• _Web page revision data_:

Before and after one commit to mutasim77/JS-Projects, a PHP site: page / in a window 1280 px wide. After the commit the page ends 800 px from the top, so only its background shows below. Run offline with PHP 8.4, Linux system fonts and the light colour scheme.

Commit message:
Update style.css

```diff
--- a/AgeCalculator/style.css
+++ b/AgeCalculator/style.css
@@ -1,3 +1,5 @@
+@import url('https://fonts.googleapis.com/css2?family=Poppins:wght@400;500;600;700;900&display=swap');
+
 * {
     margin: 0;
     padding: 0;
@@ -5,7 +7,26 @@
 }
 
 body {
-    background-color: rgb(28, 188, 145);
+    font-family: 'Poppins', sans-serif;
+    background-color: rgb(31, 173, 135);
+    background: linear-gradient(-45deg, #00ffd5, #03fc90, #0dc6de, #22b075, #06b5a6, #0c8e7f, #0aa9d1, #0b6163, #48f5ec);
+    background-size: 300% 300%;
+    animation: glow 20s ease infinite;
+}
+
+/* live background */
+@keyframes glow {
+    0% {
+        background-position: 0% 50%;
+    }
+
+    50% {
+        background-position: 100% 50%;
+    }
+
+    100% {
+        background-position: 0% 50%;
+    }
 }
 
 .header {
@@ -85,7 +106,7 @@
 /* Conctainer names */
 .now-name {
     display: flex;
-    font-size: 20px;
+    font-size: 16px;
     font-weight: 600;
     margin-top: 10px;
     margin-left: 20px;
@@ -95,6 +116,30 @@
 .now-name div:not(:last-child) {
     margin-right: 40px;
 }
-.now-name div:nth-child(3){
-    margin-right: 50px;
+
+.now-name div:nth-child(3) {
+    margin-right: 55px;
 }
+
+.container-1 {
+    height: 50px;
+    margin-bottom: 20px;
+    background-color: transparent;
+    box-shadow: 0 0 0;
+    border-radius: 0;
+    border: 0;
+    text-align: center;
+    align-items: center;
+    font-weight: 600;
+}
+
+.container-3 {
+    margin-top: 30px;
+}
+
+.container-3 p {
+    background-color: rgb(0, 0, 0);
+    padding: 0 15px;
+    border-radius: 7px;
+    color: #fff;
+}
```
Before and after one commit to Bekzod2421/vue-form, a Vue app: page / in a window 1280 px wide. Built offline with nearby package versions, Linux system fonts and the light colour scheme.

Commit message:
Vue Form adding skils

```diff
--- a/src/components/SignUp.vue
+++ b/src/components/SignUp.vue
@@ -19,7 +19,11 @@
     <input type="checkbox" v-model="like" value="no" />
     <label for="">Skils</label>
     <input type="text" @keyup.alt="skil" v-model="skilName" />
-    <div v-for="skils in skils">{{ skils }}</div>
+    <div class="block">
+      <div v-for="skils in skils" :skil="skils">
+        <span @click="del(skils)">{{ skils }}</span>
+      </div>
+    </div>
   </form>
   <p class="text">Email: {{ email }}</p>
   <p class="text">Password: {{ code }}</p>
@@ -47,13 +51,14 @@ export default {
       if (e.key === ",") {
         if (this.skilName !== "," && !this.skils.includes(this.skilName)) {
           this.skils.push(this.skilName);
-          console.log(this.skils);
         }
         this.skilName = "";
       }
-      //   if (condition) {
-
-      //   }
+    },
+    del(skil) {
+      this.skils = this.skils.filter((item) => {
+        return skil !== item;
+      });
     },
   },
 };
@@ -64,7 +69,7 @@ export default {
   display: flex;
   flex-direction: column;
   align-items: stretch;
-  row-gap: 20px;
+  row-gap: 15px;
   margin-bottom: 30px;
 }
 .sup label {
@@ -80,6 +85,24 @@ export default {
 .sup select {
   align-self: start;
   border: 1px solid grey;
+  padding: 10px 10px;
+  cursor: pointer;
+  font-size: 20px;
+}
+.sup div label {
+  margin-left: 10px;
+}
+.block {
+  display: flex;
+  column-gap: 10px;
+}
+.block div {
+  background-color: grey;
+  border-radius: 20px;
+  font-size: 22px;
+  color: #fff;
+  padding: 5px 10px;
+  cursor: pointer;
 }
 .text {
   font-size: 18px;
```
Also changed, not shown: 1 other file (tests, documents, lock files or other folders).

• _Exercise brief_: Scan the entries above. Copy each line that has the string "text".

• _Reply_:
+    text-align: center;
     <input type="text" @keyup.alt="skil" v-model="skilName" />
   <p class="text">Email: {{ email }}</p>
   <p class="text">Password: {{ code }}</p>
 .text {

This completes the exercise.